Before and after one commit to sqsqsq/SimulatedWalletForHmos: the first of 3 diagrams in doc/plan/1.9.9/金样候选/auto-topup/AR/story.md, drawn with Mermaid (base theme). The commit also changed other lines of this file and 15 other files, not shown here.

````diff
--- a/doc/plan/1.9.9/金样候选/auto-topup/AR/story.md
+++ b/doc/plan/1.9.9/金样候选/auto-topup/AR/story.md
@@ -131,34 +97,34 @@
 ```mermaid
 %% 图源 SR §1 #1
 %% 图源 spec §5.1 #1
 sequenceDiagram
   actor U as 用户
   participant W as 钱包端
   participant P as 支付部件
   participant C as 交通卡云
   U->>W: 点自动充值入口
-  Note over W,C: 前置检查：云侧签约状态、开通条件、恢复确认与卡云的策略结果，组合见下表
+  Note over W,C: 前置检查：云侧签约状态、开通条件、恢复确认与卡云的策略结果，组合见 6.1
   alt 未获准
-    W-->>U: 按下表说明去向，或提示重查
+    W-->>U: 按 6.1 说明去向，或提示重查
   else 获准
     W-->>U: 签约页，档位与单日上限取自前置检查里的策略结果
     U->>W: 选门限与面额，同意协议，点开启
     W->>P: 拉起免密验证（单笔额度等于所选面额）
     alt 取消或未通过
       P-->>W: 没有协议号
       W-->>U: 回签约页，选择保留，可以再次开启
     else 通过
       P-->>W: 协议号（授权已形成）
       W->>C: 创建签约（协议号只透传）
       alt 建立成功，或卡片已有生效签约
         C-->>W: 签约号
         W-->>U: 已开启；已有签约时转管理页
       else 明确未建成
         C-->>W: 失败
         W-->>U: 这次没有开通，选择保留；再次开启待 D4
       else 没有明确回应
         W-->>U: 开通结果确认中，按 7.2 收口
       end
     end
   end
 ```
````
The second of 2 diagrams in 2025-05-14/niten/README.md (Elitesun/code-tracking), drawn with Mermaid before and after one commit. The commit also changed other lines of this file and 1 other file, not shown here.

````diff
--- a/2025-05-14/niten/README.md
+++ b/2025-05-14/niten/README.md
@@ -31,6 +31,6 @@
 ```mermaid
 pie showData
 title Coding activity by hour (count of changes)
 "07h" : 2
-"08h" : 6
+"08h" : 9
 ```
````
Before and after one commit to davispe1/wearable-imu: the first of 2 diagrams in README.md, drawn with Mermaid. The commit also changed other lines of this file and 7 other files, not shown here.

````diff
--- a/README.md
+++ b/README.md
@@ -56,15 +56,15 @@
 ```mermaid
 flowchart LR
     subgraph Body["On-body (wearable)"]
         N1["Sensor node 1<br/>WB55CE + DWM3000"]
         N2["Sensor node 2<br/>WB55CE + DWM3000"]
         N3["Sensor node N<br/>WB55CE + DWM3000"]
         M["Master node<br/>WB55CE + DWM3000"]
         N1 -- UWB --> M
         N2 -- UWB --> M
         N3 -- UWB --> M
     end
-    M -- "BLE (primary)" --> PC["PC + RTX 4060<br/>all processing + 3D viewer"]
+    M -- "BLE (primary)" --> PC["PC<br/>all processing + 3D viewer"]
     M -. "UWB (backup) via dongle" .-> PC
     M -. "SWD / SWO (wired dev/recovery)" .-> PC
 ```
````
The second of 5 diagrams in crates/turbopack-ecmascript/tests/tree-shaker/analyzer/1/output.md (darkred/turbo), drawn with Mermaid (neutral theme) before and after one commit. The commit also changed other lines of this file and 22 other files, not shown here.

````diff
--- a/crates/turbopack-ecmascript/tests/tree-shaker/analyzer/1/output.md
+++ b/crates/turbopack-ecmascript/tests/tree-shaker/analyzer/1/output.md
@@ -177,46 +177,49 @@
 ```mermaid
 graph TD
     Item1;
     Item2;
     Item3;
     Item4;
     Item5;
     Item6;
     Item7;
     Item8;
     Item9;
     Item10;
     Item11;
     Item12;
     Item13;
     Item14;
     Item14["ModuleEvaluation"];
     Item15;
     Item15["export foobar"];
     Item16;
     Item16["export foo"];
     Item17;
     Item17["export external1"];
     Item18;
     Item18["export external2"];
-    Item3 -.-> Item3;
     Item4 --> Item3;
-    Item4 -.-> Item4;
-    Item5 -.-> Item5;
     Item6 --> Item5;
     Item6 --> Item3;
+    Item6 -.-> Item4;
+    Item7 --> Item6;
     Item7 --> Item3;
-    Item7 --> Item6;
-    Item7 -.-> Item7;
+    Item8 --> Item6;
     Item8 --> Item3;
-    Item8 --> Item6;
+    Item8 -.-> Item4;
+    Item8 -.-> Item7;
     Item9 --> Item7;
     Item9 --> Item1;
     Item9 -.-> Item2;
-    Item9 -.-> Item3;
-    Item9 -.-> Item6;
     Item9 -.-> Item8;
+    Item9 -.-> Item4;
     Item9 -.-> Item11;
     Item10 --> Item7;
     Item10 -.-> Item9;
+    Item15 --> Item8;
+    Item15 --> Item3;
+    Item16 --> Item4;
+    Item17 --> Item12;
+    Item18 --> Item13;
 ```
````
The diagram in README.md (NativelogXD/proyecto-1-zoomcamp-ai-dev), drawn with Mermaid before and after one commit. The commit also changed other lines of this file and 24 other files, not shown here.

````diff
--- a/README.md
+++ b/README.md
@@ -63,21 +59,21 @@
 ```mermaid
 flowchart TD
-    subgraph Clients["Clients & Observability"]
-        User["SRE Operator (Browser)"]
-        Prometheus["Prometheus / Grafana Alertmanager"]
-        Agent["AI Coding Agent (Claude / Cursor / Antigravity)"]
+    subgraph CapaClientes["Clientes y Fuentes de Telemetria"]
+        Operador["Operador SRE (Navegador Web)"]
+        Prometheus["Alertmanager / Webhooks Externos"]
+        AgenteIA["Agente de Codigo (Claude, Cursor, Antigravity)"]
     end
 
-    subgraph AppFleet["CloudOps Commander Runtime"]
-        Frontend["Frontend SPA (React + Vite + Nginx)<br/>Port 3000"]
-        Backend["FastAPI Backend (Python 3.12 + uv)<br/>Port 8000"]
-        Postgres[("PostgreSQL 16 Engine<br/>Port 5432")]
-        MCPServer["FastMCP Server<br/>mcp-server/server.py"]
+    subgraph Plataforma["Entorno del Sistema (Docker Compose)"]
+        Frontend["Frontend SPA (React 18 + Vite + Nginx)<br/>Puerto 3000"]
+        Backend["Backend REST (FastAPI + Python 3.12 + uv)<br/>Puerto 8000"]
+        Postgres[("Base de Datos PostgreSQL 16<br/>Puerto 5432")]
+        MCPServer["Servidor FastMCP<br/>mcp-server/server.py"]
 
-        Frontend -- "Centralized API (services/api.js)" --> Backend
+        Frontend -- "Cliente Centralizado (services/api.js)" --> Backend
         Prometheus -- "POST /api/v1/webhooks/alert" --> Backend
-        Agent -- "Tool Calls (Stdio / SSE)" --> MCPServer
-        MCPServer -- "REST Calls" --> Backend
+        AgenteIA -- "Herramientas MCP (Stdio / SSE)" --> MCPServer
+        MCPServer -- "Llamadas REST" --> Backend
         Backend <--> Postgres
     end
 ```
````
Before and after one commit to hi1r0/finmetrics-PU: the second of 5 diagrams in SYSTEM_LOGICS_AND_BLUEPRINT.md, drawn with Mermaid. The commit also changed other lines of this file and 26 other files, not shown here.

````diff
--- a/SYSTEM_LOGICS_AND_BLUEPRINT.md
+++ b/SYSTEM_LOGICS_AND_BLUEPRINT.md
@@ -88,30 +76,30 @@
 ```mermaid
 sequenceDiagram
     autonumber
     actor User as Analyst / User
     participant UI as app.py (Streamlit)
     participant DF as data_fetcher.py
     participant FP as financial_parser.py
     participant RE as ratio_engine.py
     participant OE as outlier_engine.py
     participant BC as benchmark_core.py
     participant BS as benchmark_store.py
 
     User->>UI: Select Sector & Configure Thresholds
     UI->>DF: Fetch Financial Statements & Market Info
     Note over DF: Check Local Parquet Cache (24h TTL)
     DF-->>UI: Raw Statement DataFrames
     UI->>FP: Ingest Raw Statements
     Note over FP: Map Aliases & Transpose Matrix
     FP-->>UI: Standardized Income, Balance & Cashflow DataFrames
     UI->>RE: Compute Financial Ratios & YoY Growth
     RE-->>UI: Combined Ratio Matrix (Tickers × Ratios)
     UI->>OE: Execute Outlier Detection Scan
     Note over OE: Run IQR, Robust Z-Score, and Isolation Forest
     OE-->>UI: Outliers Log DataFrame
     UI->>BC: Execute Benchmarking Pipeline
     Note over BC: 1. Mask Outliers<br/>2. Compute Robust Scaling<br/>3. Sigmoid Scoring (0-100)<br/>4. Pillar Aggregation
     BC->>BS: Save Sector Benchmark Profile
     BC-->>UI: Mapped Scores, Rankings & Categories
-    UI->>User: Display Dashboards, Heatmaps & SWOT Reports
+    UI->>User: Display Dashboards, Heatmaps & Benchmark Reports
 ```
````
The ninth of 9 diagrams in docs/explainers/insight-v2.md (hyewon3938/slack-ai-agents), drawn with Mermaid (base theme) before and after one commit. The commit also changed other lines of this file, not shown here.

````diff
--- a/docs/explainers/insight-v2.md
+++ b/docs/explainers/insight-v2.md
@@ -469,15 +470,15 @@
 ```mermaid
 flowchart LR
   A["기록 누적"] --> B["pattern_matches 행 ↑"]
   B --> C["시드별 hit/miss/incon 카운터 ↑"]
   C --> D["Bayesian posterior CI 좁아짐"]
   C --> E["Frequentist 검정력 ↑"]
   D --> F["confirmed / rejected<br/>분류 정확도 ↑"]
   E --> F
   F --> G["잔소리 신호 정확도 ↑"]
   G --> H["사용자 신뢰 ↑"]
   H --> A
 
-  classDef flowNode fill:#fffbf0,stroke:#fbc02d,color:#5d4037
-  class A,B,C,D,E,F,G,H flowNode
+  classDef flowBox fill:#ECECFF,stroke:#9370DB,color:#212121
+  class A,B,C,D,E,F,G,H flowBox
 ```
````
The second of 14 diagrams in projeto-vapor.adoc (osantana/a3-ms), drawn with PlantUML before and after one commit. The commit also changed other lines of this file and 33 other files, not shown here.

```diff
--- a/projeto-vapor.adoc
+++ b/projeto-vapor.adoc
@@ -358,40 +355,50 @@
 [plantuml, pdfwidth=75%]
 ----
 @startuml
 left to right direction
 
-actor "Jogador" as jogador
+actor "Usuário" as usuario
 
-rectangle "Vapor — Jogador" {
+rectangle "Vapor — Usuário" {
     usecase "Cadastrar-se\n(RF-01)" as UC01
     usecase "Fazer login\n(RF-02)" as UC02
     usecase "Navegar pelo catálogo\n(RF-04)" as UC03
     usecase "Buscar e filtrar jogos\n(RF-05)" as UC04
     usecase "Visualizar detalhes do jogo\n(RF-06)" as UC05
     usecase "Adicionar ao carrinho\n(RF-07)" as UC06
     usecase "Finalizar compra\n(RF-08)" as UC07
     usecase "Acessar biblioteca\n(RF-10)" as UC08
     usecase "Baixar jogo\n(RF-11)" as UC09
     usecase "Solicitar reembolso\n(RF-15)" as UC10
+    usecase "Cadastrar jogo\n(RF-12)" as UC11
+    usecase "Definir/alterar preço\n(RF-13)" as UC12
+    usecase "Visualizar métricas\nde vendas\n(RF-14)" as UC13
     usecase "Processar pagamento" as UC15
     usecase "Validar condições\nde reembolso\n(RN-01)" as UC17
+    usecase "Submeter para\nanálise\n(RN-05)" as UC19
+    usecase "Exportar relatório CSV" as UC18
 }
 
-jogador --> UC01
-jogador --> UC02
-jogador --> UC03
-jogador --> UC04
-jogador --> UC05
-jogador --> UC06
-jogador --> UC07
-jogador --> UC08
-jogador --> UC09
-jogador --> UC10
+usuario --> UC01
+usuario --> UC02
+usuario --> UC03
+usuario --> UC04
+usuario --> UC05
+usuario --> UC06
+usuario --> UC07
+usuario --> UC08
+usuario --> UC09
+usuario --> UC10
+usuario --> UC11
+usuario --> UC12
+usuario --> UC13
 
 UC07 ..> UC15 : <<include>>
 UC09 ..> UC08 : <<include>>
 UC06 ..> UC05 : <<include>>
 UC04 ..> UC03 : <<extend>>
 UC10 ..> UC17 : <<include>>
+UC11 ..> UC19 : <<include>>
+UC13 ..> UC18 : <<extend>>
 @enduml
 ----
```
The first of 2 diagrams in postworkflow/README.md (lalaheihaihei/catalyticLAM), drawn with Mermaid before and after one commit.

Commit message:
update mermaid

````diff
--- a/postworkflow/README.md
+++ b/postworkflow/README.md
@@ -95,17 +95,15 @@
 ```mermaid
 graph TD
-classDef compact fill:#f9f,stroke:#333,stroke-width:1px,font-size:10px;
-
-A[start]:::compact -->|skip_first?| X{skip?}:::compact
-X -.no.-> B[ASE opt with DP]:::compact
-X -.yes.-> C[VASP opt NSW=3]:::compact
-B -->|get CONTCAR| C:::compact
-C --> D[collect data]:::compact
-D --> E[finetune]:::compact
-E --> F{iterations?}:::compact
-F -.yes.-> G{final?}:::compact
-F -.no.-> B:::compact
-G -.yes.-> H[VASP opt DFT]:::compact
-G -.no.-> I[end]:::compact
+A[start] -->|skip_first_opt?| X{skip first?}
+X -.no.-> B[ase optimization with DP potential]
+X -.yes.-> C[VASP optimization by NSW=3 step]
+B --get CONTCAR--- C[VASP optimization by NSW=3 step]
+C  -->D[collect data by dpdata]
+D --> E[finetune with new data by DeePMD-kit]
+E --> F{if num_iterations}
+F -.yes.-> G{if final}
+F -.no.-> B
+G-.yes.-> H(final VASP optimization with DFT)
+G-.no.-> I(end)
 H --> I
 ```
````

**THE PROBLEM**
Scan the listing for "optimization" and copy out each line that has it.

**RESULT BELOW**
+X -.no.-> B[ase optimization with DP potential]
+X -.yes.-> C[VASP optimization by NSW=3 step]
+B --get CONTCAR--- C[VASP optimization by NSW=3 step]
+G-.yes.-> H(final VASP optimization with DFT)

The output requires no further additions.